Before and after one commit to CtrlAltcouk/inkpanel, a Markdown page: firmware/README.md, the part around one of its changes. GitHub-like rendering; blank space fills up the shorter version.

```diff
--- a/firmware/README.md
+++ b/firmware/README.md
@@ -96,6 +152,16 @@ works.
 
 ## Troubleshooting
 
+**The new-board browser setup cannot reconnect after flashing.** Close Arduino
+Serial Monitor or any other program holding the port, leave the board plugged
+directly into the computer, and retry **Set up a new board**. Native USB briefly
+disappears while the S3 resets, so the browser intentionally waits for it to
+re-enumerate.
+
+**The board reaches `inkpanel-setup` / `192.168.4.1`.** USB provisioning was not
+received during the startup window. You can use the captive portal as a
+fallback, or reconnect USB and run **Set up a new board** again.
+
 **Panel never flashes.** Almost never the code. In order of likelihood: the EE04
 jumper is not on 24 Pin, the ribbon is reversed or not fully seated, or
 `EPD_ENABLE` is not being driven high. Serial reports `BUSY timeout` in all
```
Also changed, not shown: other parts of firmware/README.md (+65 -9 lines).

* TASK TO CARRY OUT: Retrieve each line from the records above where the word "board" occurs.

* YOUR RESPONSE:
+**The new-board browser setup cannot reconnect after flashing.** Close Arduino
+Serial Monitor or any other program holding the port, leave the board plugged
+directly into the computer, and retry **Set up a new board**. Native USB briefly
+**The board reaches `inkpanel-setup` / `192.168.4.1`.** USB provisioning was not
+fallback, or reconnect USB and run **Set up a new board** again.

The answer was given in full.